*** Block opens ***
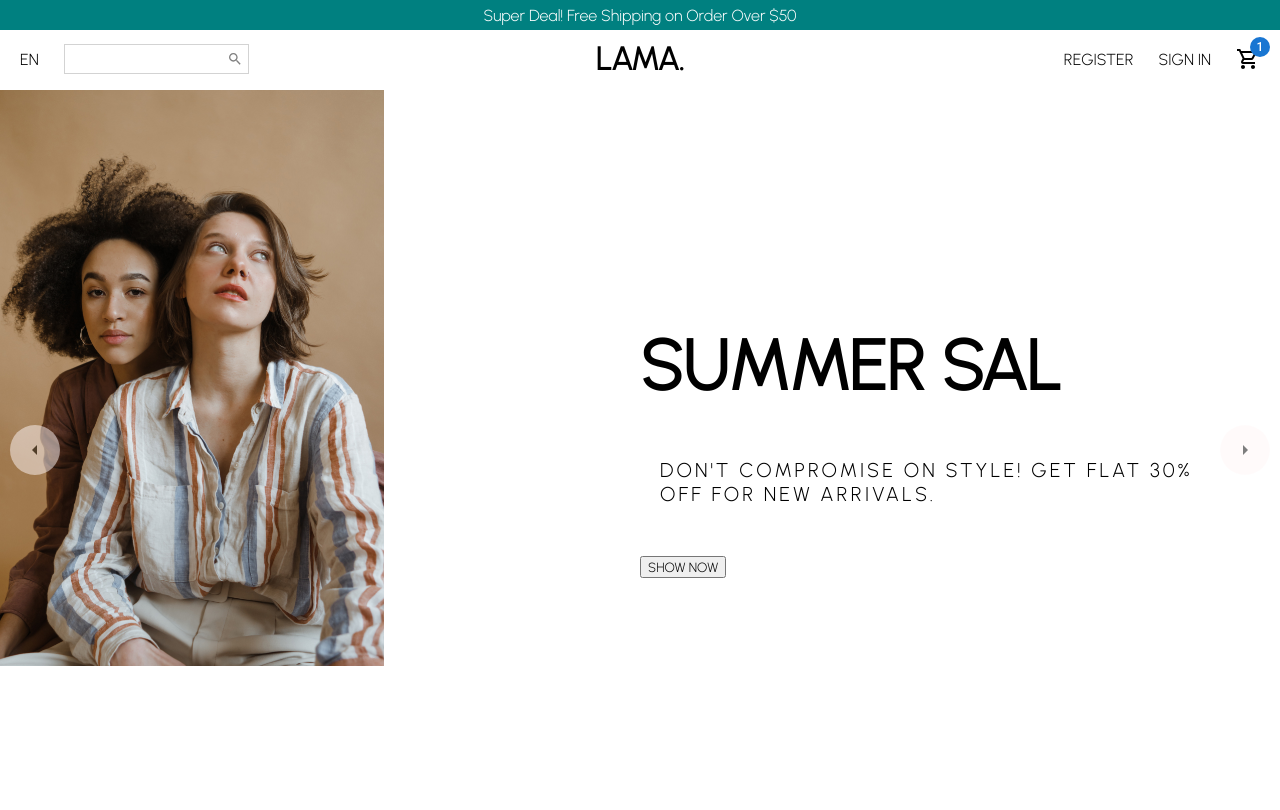
Repository: kmvaghela/ECOMMERCE
Page: /
The author's editor kept a copy of each file at every save. The page is drawn from the files as they stood at one save, then again after the next save.
The browser window is 1280 px wide. The pictures show the whole page.
The project was rebuilt for these pictures with package versions that can differ from the ones it lists, and the page was loaded fresh each time.

Above is the page before, as saved 2022-02-22 12:46:52.

### public/index.html
<!DOCTYPE html>
<html lang="en">

<head>
  <meta charset="utf-8" />
  <meta name="viewport" content="width=device-width, initial-scale=1" />
  <meta name="description" content="Web site created using create-react-app" />
  <link href="https://fonts.googleapis.com/css2?family=Urbanist:wght@100;200;300&display=swap" rel="stylesheet">
  <style>
    * {
      margin: 0;
      font-family: 'Urbanist', sans-serif;
    }
  </style>
  <title>React App</title>
</head>

<body>
  <noscript>You need to enable JavaScript to run this app.</noscript>
  <div id="root"></div>
</body>

</html>

### src/pages/Home.jsx
import React from "react";
import Announcement from "../components/Announcement";
import Navbar from "../components/Navbar";
import Slider from "../components/Slider";
const Home = () => {
  return (
    <div>
      <Announcement />
      <Navbar />
      <Slider />
    </div>
  );
};
export default Home;

### src/components/Announcement.jsx
import styled from "styled-components";

const Container = styled.div`
  height: 30px;
  background-color: teal;
  color: white;
  display: flex;
  align-items: center;
  justify-content: center;
  font-size: 14;
  font-weight: 500;
`;

const Announcement = () => {
  return (
    <Container>
      Super Deal! Free Shipping on Order Over $50
    </Container>
  );
};

export default Announcement;

### src/components/Navbar.jsx
import React from "react";
import styled from "styled-components";
import SearchOutlinedIcon from "@mui/icons-material/SearchOutlined";
import ShoppingCartOutlinedIcon from "@mui/icons-material/ShoppingCartOutlined";
import Badge from "@mui/material/Badge";

const Container = styled.div`
  height: 60px;
`;
const Wrapper = styled.div`
  padding: 10px 20px;
  display: flex;
  align-items: center;
  justify-content: space-between;
`;
const Left = styled.div`
  flex: 1;
  display: flex;
  align-items: center;
`;
const Language = styled.span`
  font-size: 14;
  cursor: pointer;
`;
const SearchContainer = styled.div`
  border: 0.5px solid lightgray;
  display: flex;
  align-items: center;
  margin-left: 25px;
  padding: 5px;
`;
const Input = styled.input`
  border: none;
`;

const Center = styled.div`
  flex: 2;
`;
const Logo = styled.h1`
  font-weight: bold;
  text-align: center;
`;

const Right = styled.div`
  flex: 1;
  display: flex;
  align-items: center;
  justify-content: flex-end;
`;
const MenuItem = styled.div`
  font-size: 14;
  cursor: pointer;
  margin-left: 25px;
`;

const Navbar = () => {
  return (
    <Container>
      <Wrapper>
        <Left>
          <Language>EN</Language>
          <SearchContainer>
            <Input />
            <SearchOutlinedIcon style={{color:"gray",fontSize:16}}/>
          </SearchContainer>
        </Left>
        <Center>
          <Logo>LAMA.</Logo>
        </Center>
        <Right>
          <MenuItem>REGISTER</MenuItem>
          <MenuItem>SIGN IN</MenuItem>
          <MenuItem>
            <Badge badgeContent={1} color="primary">
              <ShoppingCartOutlinedIcon />
            </Badge>
          </MenuItem>
        </Right>
      </Wrapper>
    </Container>
  );
};
export default Navbar;

### src/components/Slider.jsx
import styled from "styled-components";
import { ArrowLeftOutlined, ArrowRightOutlined } from "@mui/icons-material";
import img1 from "../assets/1.jpg";

const Container = styled.div`
  width: 100%;
  height: 100vh;
  display: flex;
  position: relative;
`;
const Arrow = styled.div`
  width: 50px;
  height: 50px;
  background-color: #fff7f7;
  border-radius: 50%;
  display: flex;
  align-items: center;
  justify-content: center;
  position: absolute;
  top: 0;
  bottom: 0;
  left: ${(props) => props.direction === "left" && "10px"};
  right: ${(props) => props.direction === "right" && "10px"};
  margin: auto;
  cursor: pointer;
  opacity: 0.5;
`;
const Wrapper = styled.div`
  height: 100%;
`;
const Slide = styled.div`
  width: 100vw;
  height: 100vh;
  display: flex;
  align-items: center;
`;
const ImgContainer = styled.div`
  height: 100%;
  flex: 1;
`;
const Image = styled.img`
  height: 80%;
`;
const InfoContainer = styled.div`
  flex: 1;
  padding: 50px;
`;
const Title = styled.h1`
  font-size: 70px;
`;
const Desc = styled.p`
  margin: 50px 20px;
  font-size: 20px;
  font-weight: 500;
  letter-spacing: 3px;
`;
const Button = styled.button``;

const Slider = () => {
  return (
    <Container>
      <Arrow direction="left">
        <ArrowLeftOutlined />
      </Arrow>
      <Wrapper>
        <Slide>
          <ImgContainer>
            <Image src={img1} alt="" />
          </ImgContainer>
          <InfoContainer>
            <Title>SUMMER SAL</Title>
            <Desc>
              DON'T COMPROMISE ON STYLE! GET FLAT 30% OFF FOR NEW ARRIVALS.
            </Desc>
            <Button>SHOW NOW</Button>
          </InfoContainer>
        </Slide>
      </Wrapper>
      <Arrow direction="right">
        <ArrowRightOutlined />
      </Arrow>
    </Container>
  );
};

export default Slider;

Loaded but not shown: src/index.js (common file); src/App.jsx (common file)

After the next save:
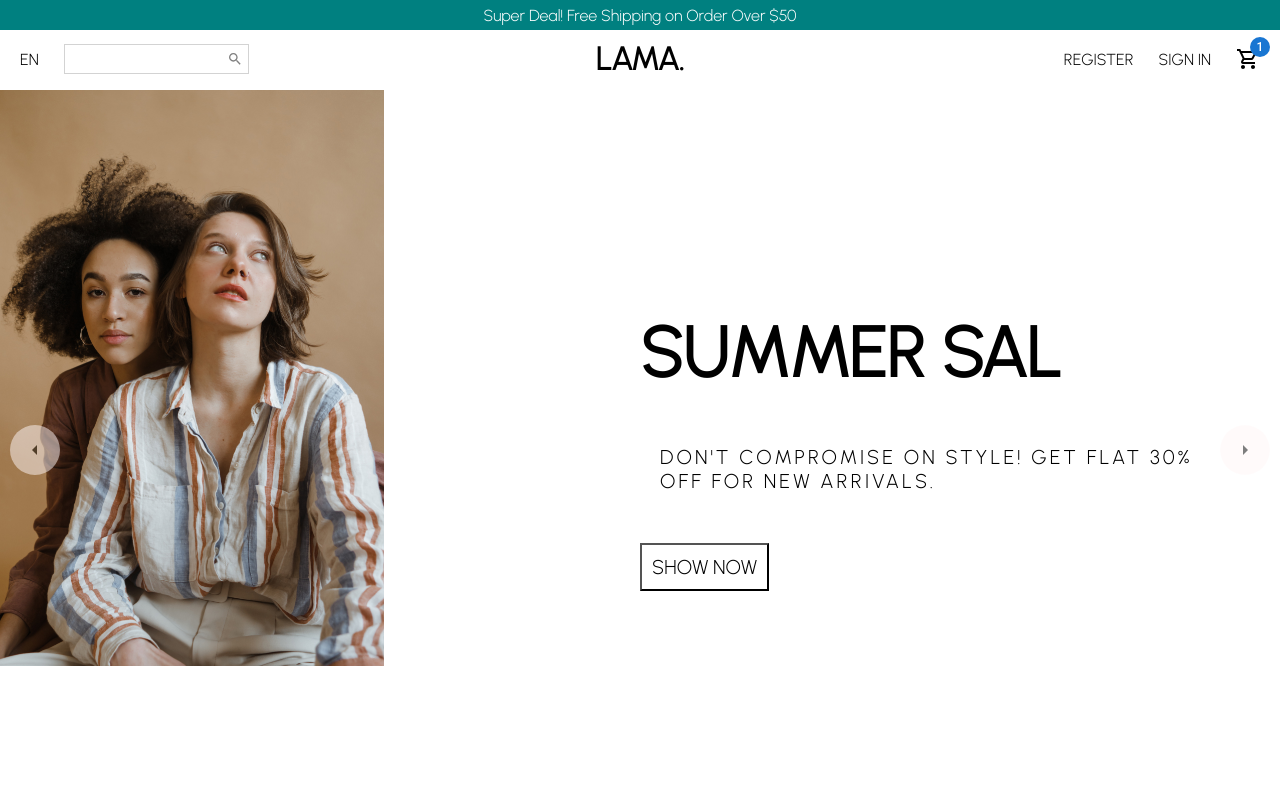
Saved 99 s later.
--- a/src/components/Slider.jsx
+++ b/src/components/Slider.jsx
@@ -54,7 +54,11 @@
   font-weight: 500;
   letter-spacing: 3px;
 `;
-const Button = styled.button``;
+const Button = styled.button`
+  padding: 10px;
+  font-size: 20px;
+  background-color: transparent;
+`;
 
 const Slider = () => {
   return (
*** Block closes ***
Requirement = Starting from the records above, copy each line where the string "Badge" is found.

Solved problem =
import Badge from "@mui/material/Badge";
            <Badge badgeContent={1} color="primary">
            </Badge>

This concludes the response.